PROVIDED ENTRIES START

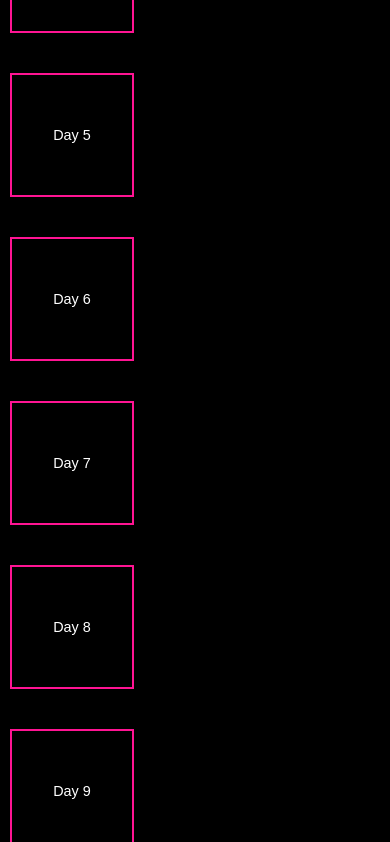
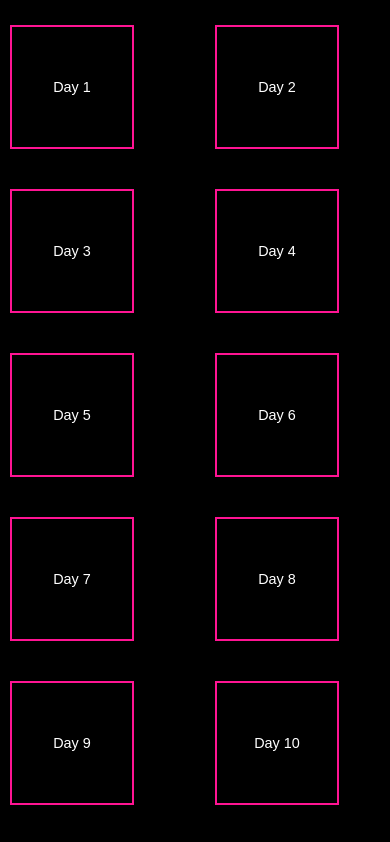
Before and after one commit to jaydemorga/12-Days-Final, a plain HTML site: page index.html in a window 390 px wide. Shown: the part 59-901 px from the top of the page. Drawn offline with Linux system fonts and the light colour scheme.

Commit message:
fixed sizing

```diff
--- a/css/styles.css
+++ b/css/styles.css
@@ -6,11 +6,13 @@ body {
     display: flex;
     justify-content: center;
     align-items: center;
-    height: 100vh;
+    flex-direction: column;
+    height: 100%; /* Ensure body takes full height */
     margin: 0;
-    flex-direction: column;
+    overflow-y: scroll; /* Enable vertical scrolling */
 }
 
+/* Title styling */
 h1 {
     color: #FF1493; /* Hot pink color for the title */
     text-align: center;
@@ -24,9 +26,10 @@ h1 {
     grid-template-columns: repeat(4, 1fr); /* 4 columns */
     grid-template-rows: repeat(3, 1fr); /* 3 rows */
     gap: 20px;
-    width: 90vw; /* Ensure grid takes 90% of viewport width  */
+    width: 90vw; /* Ensure grid takes 90% of viewport width */
     max-width: 1000px;
     margin: 0 auto;
+    padding-bottom: 50px; /* Add padding to the bottom to avoid content being cut off */
 }
 
 /* Grid item (box) */
@@ -92,9 +95,11 @@ h1 {
     }
 }
 
+/* For very small screens like phones */
 @media (max-width: 500px) {
     .grid {
-        grid-template-columns: 1fr; /* 1 column for very small screens */
+        grid-template-columns: repeat(2, 1fr); /* 2 columns for small screens */
+        grid-template-rows: repeat(6, 1fr); /* 6 rows to display all boxes */
         width: 100%; /* Take up full width on very small screens */
     }
 
```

PROVIDED ENTRIES END

**PROBLEM REQUIREMENTS:** Retype each entry exactly. No pictures.

**SOLUTION TO THE PROBLEM:**
Before and after one commit to jaydemorga/12-Days-Final, a plain HTML site: page index.html in a window 390 px wide. Shown: the part 59-901 px from the top of the page. Drawn offline with Linux system fonts and the light colour scheme.

Commit message:
fixed sizing

```diff
--- a/css/styles.css
+++ b/css/styles.css
@@ -6,11 +6,13 @@ body {
     display: flex;
     justify-content: center;
     align-items: center;
-    height: 100vh;
+    flex-direction: column;
+    height: 100%; /* Ensure body takes full height */
     margin: 0;
-    flex-direction: column;
+    overflow-y: scroll; /* Enable vertical scrolling */
 }
 
+/* Title styling */
 h1 {
     color: #FF1493; /* Hot pink color for the title */
     text-align: center;
@@ -24,9 +26,10 @@ h1 {
     grid-template-columns: repeat(4, 1fr); /* 4 columns */
     grid-template-rows: repeat(3, 1fr); /* 3 rows */
     gap: 20px;
-    width: 90vw; /* Ensure grid takes 90% of viewport width  */
+    width: 90vw; /* Ensure grid takes 90% of viewport width */
     max-width: 1000px;
     margin: 0 auto;
+    padding-bottom: 50px; /* Add padding to the bottom to avoid content being cut off */
 }
 
 /* Grid item (box) */
@@ -92,9 +95,11 @@ h1 {
     }
 }
 
+/* For very small screens like phones */
 @media (max-width: 500px) {
     .grid {
-        grid-template-columns: 1fr; /* 1 column for very small screens */
+        grid-template-columns: repeat(2, 1fr); /* 2 columns for small screens */
+        grid-template-rows: repeat(6, 1fr); /* 6 rows to display all boxes */
         width: 100%; /* Take up full width on very small screens */
     }
 
```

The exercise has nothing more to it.